- **Problem statement**
Nothing in the records should be changed in the copy, though the pictures must be left out.

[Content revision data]
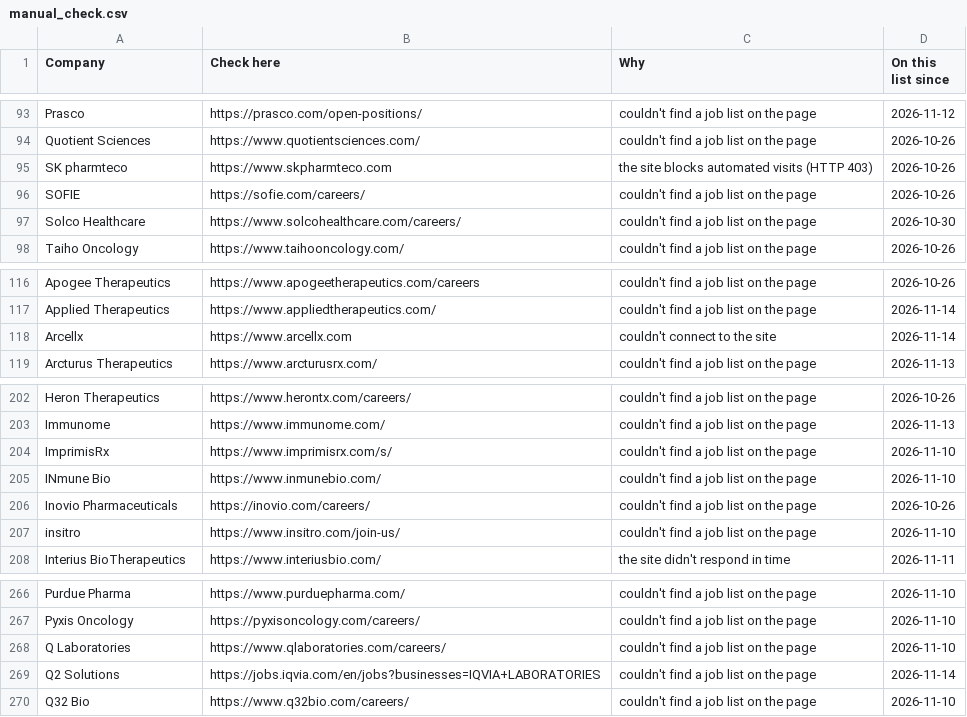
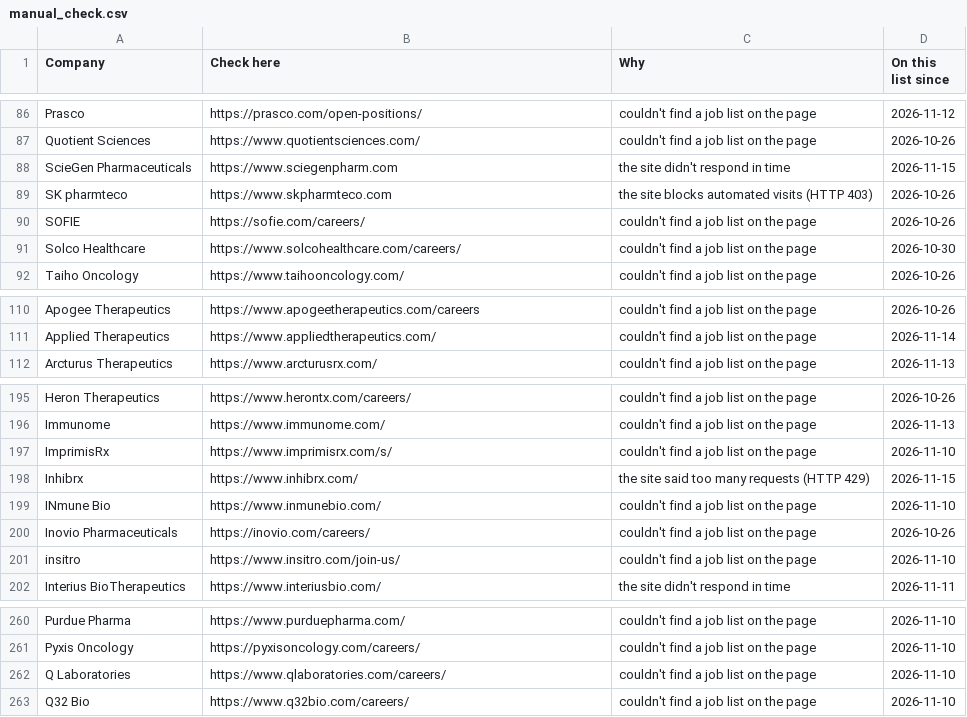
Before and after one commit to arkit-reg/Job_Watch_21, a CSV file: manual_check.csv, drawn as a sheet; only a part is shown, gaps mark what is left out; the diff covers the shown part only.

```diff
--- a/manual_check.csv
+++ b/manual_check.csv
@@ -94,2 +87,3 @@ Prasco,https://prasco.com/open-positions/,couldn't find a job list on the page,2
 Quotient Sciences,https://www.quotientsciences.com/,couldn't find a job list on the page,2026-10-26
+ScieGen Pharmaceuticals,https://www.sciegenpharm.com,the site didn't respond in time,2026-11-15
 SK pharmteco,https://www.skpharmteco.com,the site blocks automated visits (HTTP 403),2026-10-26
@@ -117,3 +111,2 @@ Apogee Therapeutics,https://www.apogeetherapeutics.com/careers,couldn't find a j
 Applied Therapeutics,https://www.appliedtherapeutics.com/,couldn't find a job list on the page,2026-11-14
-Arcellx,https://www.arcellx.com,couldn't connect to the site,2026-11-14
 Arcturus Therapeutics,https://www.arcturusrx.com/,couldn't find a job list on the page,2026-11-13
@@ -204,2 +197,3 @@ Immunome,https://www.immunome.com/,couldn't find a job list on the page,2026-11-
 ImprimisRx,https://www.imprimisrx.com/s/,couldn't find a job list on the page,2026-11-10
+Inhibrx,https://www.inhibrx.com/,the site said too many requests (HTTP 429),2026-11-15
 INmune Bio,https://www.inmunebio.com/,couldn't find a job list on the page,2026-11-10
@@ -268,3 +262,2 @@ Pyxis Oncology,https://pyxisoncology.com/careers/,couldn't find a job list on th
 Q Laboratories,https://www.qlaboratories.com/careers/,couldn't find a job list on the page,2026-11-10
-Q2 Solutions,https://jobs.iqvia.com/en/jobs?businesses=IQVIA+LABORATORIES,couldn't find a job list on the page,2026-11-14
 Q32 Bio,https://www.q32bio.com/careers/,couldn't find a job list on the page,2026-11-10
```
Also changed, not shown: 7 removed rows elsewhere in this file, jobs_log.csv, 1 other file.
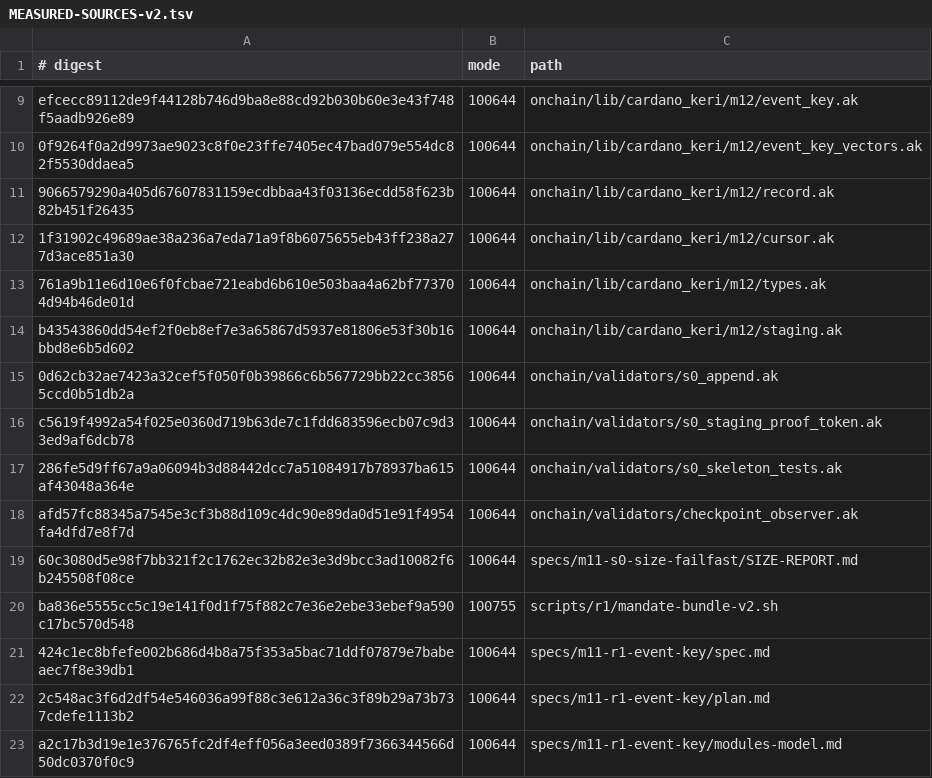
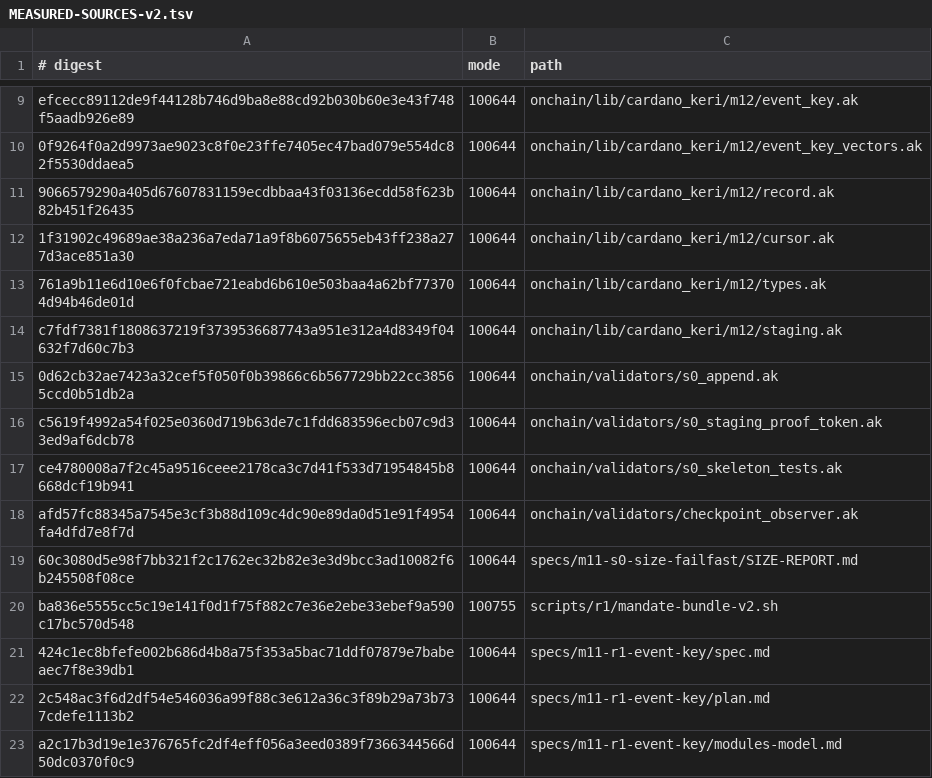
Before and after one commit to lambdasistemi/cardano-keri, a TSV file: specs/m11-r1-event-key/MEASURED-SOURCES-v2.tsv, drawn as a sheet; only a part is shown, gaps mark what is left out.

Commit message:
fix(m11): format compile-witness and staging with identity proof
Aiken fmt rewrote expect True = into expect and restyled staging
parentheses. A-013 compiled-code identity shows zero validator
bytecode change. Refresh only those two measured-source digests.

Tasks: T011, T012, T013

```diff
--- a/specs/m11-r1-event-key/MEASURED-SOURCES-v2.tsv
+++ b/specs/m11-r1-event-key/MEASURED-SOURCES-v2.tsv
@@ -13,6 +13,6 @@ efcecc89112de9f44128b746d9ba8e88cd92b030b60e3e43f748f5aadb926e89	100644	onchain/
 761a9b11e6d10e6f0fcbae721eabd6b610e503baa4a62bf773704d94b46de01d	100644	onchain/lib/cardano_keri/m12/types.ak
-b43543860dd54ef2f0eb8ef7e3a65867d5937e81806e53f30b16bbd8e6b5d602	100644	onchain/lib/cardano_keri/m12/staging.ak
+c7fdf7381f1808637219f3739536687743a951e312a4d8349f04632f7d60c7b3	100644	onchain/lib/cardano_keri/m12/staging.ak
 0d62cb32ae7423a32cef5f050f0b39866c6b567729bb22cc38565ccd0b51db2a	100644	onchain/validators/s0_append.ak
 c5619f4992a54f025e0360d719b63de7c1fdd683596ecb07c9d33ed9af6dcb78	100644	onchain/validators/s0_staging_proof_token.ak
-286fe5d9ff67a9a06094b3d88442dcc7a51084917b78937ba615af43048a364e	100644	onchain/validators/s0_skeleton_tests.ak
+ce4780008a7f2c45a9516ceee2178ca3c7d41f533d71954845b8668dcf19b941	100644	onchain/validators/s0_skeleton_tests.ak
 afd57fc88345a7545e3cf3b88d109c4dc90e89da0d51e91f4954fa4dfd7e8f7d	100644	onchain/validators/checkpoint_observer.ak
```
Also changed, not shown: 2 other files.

- **Task answer**
Before and after one commit to arkit-reg/Job_Watch_21, a CSV file: manual_check.csv, drawn as a sheet; only a part is shown, gaps mark what is left out; the diff covers the shown part only.

```diff
--- a/manual_check.csv
+++ b/manual_check.csv
@@ -94,2 +87,3 @@ Prasco,https://prasco.com/open-positions/,couldn't find a job list on the page,2
 Quotient Sciences,https://www.quotientsciences.com/,couldn't find a job list on the page,2026-10-26
+ScieGen Pharmaceuticals,https://www.sciegenpharm.com,the site didn't respond in time,2026-11-15
 SK pharmteco,https://www.skpharmteco.com,the site blocks automated visits (HTTP 403),2026-10-26
@@ -117,3 +111,2 @@ Apogee Therapeutics,https://www.apogeetherapeutics.com/careers,couldn't find a j
 Applied Therapeutics,https://www.appliedtherapeutics.com/,couldn't find a job list on the page,2026-11-14
-Arcellx,https://www.arcellx.com,couldn't connect to the site,2026-11-14
 Arcturus Therapeutics,https://www.arcturusrx.com/,couldn't find a job list on the page,2026-11-13
@@ -204,2 +197,3 @@ Immunome,https://www.immunome.com/,couldn't find a job list on the page,2026-11-
 ImprimisRx,https://www.imprimisrx.com/s/,couldn't find a job list on the page,2026-11-10
+Inhibrx,https://www.inhibrx.com/,the site said too many requests (HTTP 429),2026-11-15
 INmune Bio,https://www.inmunebio.com/,couldn't find a job list on the page,2026-11-10
@@ -268,3 +262,2 @@ Pyxis Oncology,https://pyxisoncology.com/careers/,couldn't find a job list on th
 Q Laboratories,https://www.qlaboratories.com/careers/,couldn't find a job list on the page,2026-11-10
-Q2 Solutions,https://jobs.iqvia.com/en/jobs?businesses=IQVIA+LABORATORIES,couldn't find a job list on the page,2026-11-14
 Q32 Bio,https://www.q32bio.com/careers/,couldn't find a job list on the page,2026-11-10
```
Also changed, not shown: 7 removed rows elsewhere in this file, jobs_log.csv, 1 other file.
Before and after one commit to lambdasistemi/cardano-keri, a TSV file: specs/m11-r1-event-key/MEASURED-SOURCES-v2.tsv, drawn as a sheet; only a part is shown, gaps mark what is left out.

Commit message:
fix(m11): format compile-witness and staging with identity proof
Aiken fmt rewrote expect True = into expect and restyled staging
parentheses. A-013 compiled-code identity shows zero validator
bytecode change. Refresh only those two measured-source digests.

Tasks: T011, T012, T013

```diff
--- a/specs/m11-r1-event-key/MEASURED-SOURCES-v2.tsv
+++ b/specs/m11-r1-event-key/MEASURED-SOURCES-v2.tsv
@@ -13,6 +13,6 @@ efcecc89112de9f44128b746d9ba8e88cd92b030b60e3e43f748f5aadb926e89	100644	onchain/
 761a9b11e6d10e6f0fcbae721eabd6b610e503baa4a62bf773704d94b46de01d	100644	onchain/lib/cardano_keri/m12/types.ak
-b43543860dd54ef2f0eb8ef7e3a65867d5937e81806e53f30b16bbd8e6b5d602	100644	onchain/lib/cardano_keri/m12/staging.ak
+c7fdf7381f1808637219f3739536687743a951e312a4d8349f04632f7d60c7b3	100644	onchain/lib/cardano_keri/m12/staging.ak
 0d62cb32ae7423a32cef5f050f0b39866c6b567729bb22cc38565ccd0b51db2a	100644	onchain/validators/s0_append.ak
 c5619f4992a54f025e0360d719b63de7c1fdd683596ecb07c9d33ed9af6dcb78	100644	onchain/validators/s0_staging_proof_token.ak
-286fe5d9ff67a9a06094b3d88442dcc7a51084917b78937ba615af43048a364e	100644	onchain/validators/s0_skeleton_tests.ak
+ce4780008a7f2c45a9516ceee2178ca3c7d41f533d71954845b8668dcf19b941	100644	onchain/validators/s0_skeleton_tests.ak
 afd57fc88345a7545e3cf3b88d109c4dc90e89da0d51e91f4954fa4dfd7e8f7d	100644	onchain/validators/checkpoint_observer.ak
```
Also changed, not shown: 2 other files.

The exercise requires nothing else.